Source material:

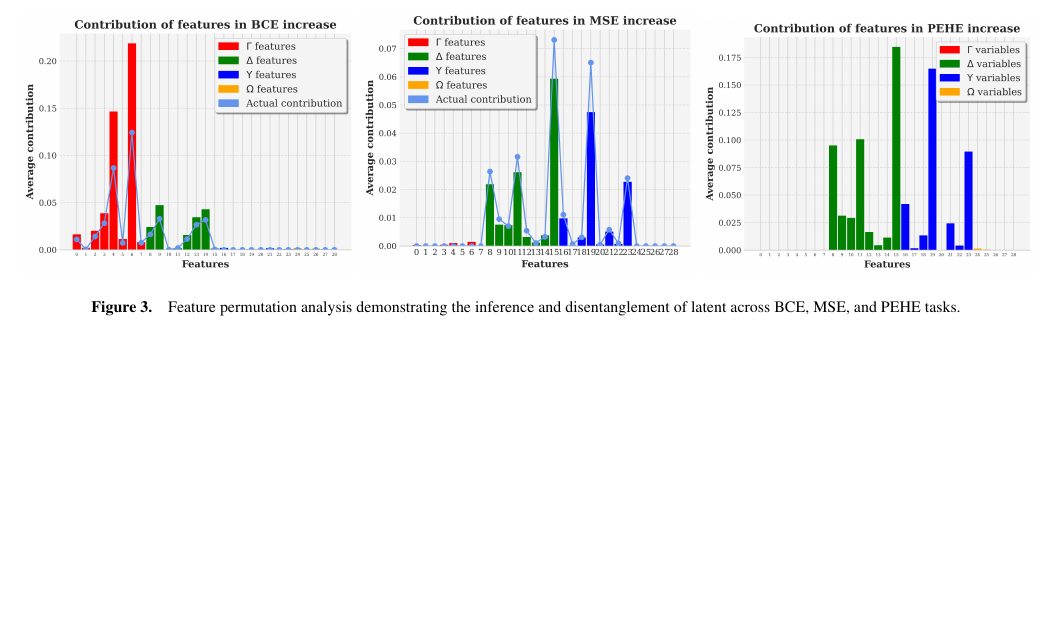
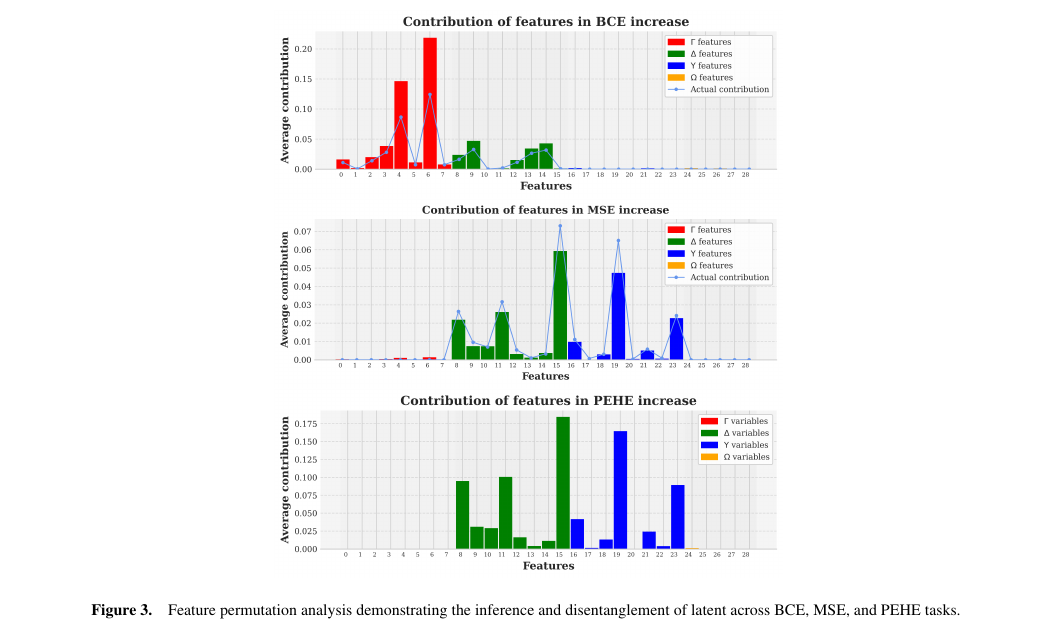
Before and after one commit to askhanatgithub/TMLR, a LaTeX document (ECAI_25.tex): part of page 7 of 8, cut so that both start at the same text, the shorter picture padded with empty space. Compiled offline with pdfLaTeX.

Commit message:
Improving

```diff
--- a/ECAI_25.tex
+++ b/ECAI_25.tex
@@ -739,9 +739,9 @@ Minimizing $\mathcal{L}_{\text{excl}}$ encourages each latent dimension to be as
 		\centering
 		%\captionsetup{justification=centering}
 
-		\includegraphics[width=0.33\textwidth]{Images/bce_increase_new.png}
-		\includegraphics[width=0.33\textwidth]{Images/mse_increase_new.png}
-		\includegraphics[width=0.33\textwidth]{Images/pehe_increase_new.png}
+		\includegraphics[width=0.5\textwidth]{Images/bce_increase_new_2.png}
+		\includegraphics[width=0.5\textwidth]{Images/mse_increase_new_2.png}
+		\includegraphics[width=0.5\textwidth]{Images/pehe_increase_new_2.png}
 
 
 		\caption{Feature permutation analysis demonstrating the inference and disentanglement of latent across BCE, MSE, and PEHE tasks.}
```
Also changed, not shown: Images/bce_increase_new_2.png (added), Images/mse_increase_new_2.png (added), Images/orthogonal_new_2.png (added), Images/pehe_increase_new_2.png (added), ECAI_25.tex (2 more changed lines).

Exercise description: Search the material above for lines containing the string "includegraphics", then pull them out.

Exercise response:
-		\includegraphics[width=0.33\textwidth]{Images/bce_increase_new.png}
-		\includegraphics[width=0.33\textwidth]{Images/mse_increase_new.png}
-		\includegraphics[width=0.33\textwidth]{Images/pehe_increase_new.png}
+		\includegraphics[width=0.5\textwidth]{Images/bce_increase_new_2.png}
+		\includegraphics[width=0.5\textwidth]{Images/mse_increase_new_2.png}
+		\includegraphics[width=0.5\textwidth]{Images/pehe_increase_new_2.png}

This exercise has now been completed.